There were guys I was told to have respect for —- George Cafe, Jim Woods, Les Luland and a host of others, I can’t remember all the names now. But I do remember Bruce ‘Poppy’ Cameron. When the beers kicked in he took on the world and feared no man, a likeable rogue. I don’t remember how many times I drove him home, but do know it was a nightmare trying to get him out of the car. Sometimes he would become a little disorientated and I would get smashed for my troubles, but he would be your best mate next day. That was the trend of the old Rivo pub.
I think a lot of the boys those days had been through the local boxer and trainer Aub Gillespie’s coaching school, while some had a natural ability. I guess some just liked to let off steam after a hard day at the old meatworks, maybe it was a sort of release valve.

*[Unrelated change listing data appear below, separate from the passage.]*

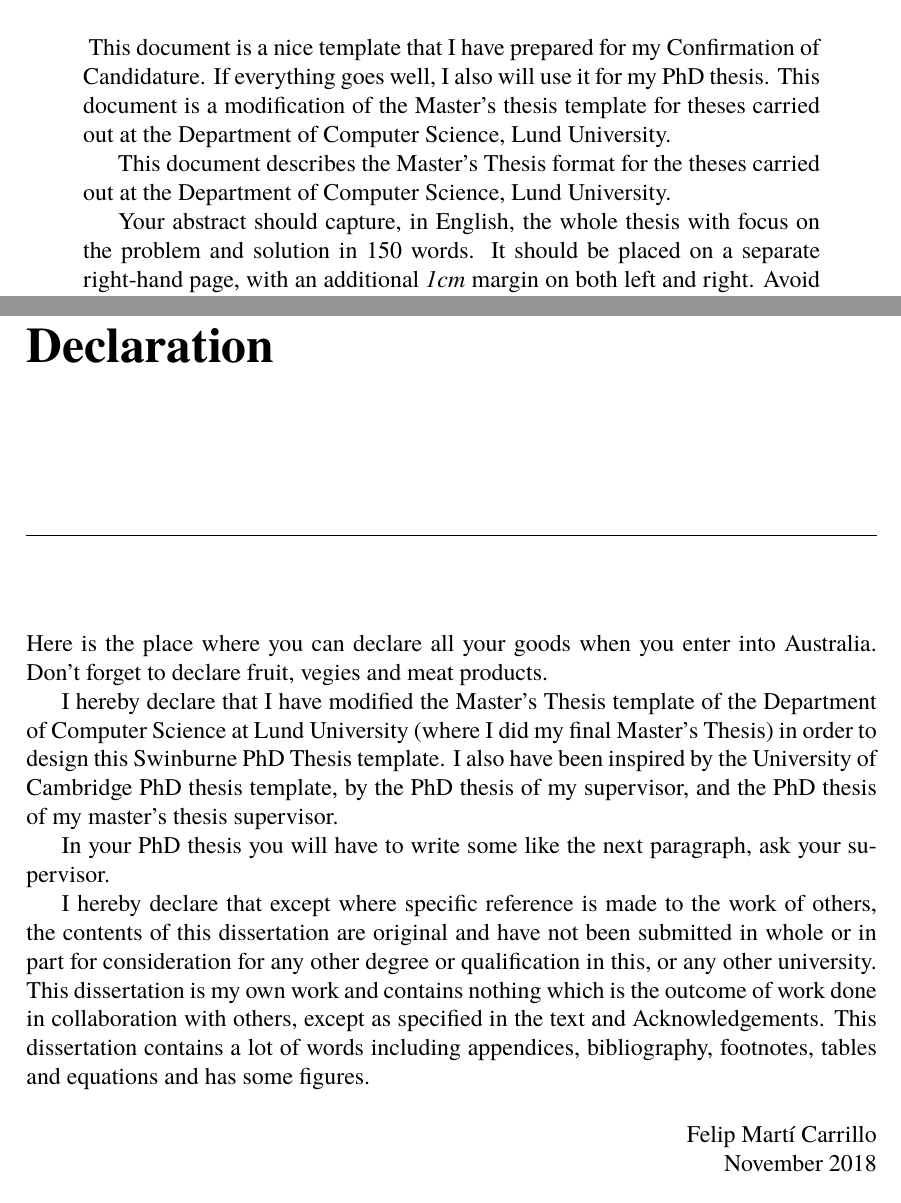
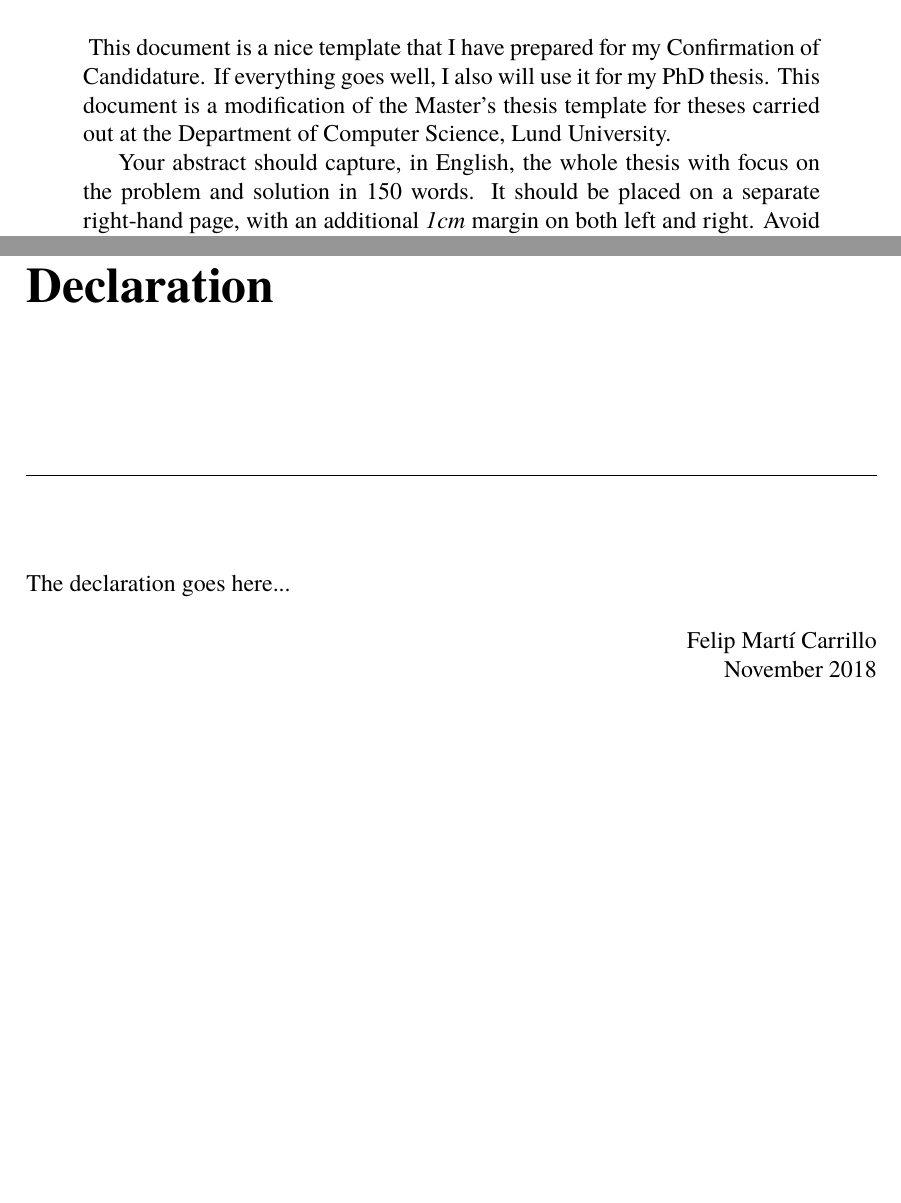
Before and after one commit to FelipMarti/Swinburne-PhDThesis-LaTeX-template, a LaTeX thesis (PhDSwinTemplate.tex, which reads Intro/abstract.tex, Intro/declaration.tex): two parts of pages 3 and 7 of 26, joined at a grey line, cut so that both start at the same text. Compiled offline with pdfLaTeX.

Commit message:
cleaning document

```diff
--- a/Intro/abstract.tex
+++ b/Intro/abstract.tex
@@ -1,9 +1,6 @@
 \theabstract{
 This document is a nice template that I have prepared for my Confirmation of Candidature. If everything goes well, I also will use it for my PhD thesis.
 This document is a modification of the Master's thesis template for theses carried out at the Department of Computer Science, Lund University.
-
-This document describes the Master's Thesis format for the theses carried out at
-the Department of Computer Science, Lund University.
 
 Your abstract should capture, in English, the whole thesis with focus on the problem and solution in 150 words. It should be placed on a separate right-hand page, with an additional \textit{1cm} margin on both left and right. Avoid acronyms, footnotes, and references in the abstract if possible.
 
--- a/Intro/declaration.tex
+++ b/Intro/declaration.tex
@@ -1,16 +1,3 @@
 \declaration{
-Here is the place where you can declare all your goods when you enter into Australia. Don't forget to declare fruit, vegies and meat products.
-
-I hereby declare that I have modified the Master's Thesis template of the Department of Computer Science at Lund University (where I did my final Master's Thesis) in order to design this Swinburne PhD Thesis template. I also have been inspired by the University of Cambridge PhD thesis template, by the PhD thesis of my supervisor, and the PhD thesis of my master's thesis supervisor.
-
-In your PhD thesis you will have to write some like the next paragraph, ask your supervisor.
-
-I hereby declare that except where specific reference is made to the work of
-others, the contents of this dissertation are original and have not been
-submitted in whole or in part for consideration for any other degree or
-qualification in this, or any other university. This dissertation is my own
-work and contains nothing which is the outcome of work done in collaboration
-with others, except as specified in the text and Acknowledgements. This
-dissertation contains a lot of words including appendices,
-bibliography, footnotes, tables and equations and has some figures.
+The declaration goes here...
 }
```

I remember helping myself to a little Government property, not really being a criminal, I was just adventurous —–had an all expenses paid holiday in the Parramatta maximum security guest house. Two inmates took an acute dislike to me and singled me out; I couldn’t believe my luck when an aboriginal guy said in an abusive voice — “Leave him alone, he’s a Rivo boy.” It is a new generation now, but the Rivo of old did have a reputation.
My thirst for adventure increased, so several of us had a meeting in Roger Latimer’s shack over the creek and decided to head to the bush to make our fortune. Our team consisted of Mickey Aberley, Brian ‘Toot’ Johnston, Joe Maher, myself and a few others. The final day had come for departure — ‘Toot’ had become intoxicated and lost the plot completely, Mrs Aberley, a devoted mother of eight children pleaded with me not to take her son Mickey. So in the final wash up with the late scratchings, it was just Joe and myself, with a bag of groceries and a 1948 FX Holden sedan.
Joe and I scored jobs with the Snowy Mountains Authority. Joe couldn’t handle the bush and lasted just one week. I stuck it out for six years as a plant operator, working all over the Snowy scheme and had adventures I could write books on, maybe I will one day. One of these adventures was when six of us hired a Piper Cherokee for two weeks and flew to Cairns, quite an experience in the 1960’s. I have no regrets, only this year I flew to New Zealand and had a reunion with a former Snowy worker and his family.
Well, this is my contribution to my growing up in Rivo and to the small clan who lived ‘over the creek’ in those early years. I will end with my favourite philosophy that I read in an antique shop – Yesterday is history. Tomorrow is a mystery. Today is a gift, that’s why we call it the present.
This article was written by Merv Baldwin in 2006.